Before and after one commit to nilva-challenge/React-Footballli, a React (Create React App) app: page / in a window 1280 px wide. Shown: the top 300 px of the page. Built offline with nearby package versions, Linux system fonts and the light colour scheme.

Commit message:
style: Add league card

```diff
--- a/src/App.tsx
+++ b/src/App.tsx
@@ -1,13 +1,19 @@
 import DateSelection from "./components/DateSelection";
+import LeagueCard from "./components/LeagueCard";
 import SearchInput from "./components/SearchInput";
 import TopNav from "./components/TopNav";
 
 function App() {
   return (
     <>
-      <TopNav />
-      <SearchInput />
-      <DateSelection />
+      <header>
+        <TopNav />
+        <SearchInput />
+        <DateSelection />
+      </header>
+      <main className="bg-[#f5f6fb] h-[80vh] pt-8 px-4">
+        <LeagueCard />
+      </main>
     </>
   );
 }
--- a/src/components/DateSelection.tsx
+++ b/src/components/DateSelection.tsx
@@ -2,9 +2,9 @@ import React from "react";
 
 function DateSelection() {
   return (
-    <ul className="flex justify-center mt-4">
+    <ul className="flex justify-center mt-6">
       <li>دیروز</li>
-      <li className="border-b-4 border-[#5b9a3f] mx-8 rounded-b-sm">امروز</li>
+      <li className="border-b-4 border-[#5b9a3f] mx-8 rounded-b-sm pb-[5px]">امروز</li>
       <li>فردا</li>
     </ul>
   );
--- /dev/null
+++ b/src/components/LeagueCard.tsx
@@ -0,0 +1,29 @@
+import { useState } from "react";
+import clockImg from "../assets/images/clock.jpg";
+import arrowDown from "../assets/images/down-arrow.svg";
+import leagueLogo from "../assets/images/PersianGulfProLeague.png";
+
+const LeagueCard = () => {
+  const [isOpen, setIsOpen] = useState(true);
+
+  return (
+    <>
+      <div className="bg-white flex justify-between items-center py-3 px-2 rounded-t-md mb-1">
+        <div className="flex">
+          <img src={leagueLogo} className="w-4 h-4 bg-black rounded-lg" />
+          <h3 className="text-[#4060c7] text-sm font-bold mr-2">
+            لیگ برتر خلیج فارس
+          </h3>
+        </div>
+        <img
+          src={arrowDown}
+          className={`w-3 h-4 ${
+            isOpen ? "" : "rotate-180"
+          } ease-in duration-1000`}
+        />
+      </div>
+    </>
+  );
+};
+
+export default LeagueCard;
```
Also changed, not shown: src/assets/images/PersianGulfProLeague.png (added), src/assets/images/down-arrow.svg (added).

== What you are asked to do ==
Having read the entries above, restate them all word for word.

== Response area ==
Before and after one commit to nilva-challenge/React-Footballli, a React (Create React App) app: page / in a window 1280 px wide. Shown: the top 300 px of the page. Built offline with nearby package versions, Linux system fonts and the light colour scheme.

Commit message:
style: Add league card

```diff
--- a/src/App.tsx
+++ b/src/App.tsx
@@ -1,13 +1,19 @@
 import DateSelection from "./components/DateSelection";
+import LeagueCard from "./components/LeagueCard";
 import SearchInput from "./components/SearchInput";
 import TopNav from "./components/TopNav";
 
 function App() {
   return (
     <>
-      <TopNav />
-      <SearchInput />
-      <DateSelection />
+      <header>
+        <TopNav />
+        <SearchInput />
+        <DateSelection />
+      </header>
+      <main className="bg-[#f5f6fb] h-[80vh] pt-8 px-4">
+        <LeagueCard />
+      </main>
     </>
   );
 }
--- a/src/components/DateSelection.tsx
+++ b/src/components/DateSelection.tsx
@@ -2,9 +2,9 @@ import React from "react";
 
 function DateSelection() {
   return (
-    <ul className="flex justify-center mt-4">
+    <ul className="flex justify-center mt-6">
       <li>دیروز</li>
-      <li className="border-b-4 border-[#5b9a3f] mx-8 rounded-b-sm">امروز</li>
+      <li className="border-b-4 border-[#5b9a3f] mx-8 rounded-b-sm pb-[5px]">امروز</li>
       <li>فردا</li>
     </ul>
   );
--- /dev/null
+++ b/src/components/LeagueCard.tsx
@@ -0,0 +1,29 @@
+import { useState } from "react";
+import clockImg from "../assets/images/clock.jpg";
+import arrowDown from "../assets/images/down-arrow.svg";
+import leagueLogo from "../assets/images/PersianGulfProLeague.png";
+
+const LeagueCard = () => {
+  const [isOpen, setIsOpen] = useState(true);
+
+  return (
+    <>
+      <div className="bg-white flex justify-between items-center py-3 px-2 rounded-t-md mb-1">
+        <div className="flex">
+          <img src={leagueLogo} className="w-4 h-4 bg-black rounded-lg" />
+          <h3 className="text-[#4060c7] text-sm font-bold mr-2">
+            لیگ برتر خلیج فارس
+          </h3>
+        </div>
+        <img
+          src={arrowDown}
+          className={`w-3 h-4 ${
+            isOpen ? "" : "rotate-180"
+          } ease-in duration-1000`}
+        />
+      </div>
+    </>
+  );
+};
+
+export default LeagueCard;
```
Also changed, not shown: src/assets/images/PersianGulfProLeague.png (added), src/assets/images/down-arrow.svg (added).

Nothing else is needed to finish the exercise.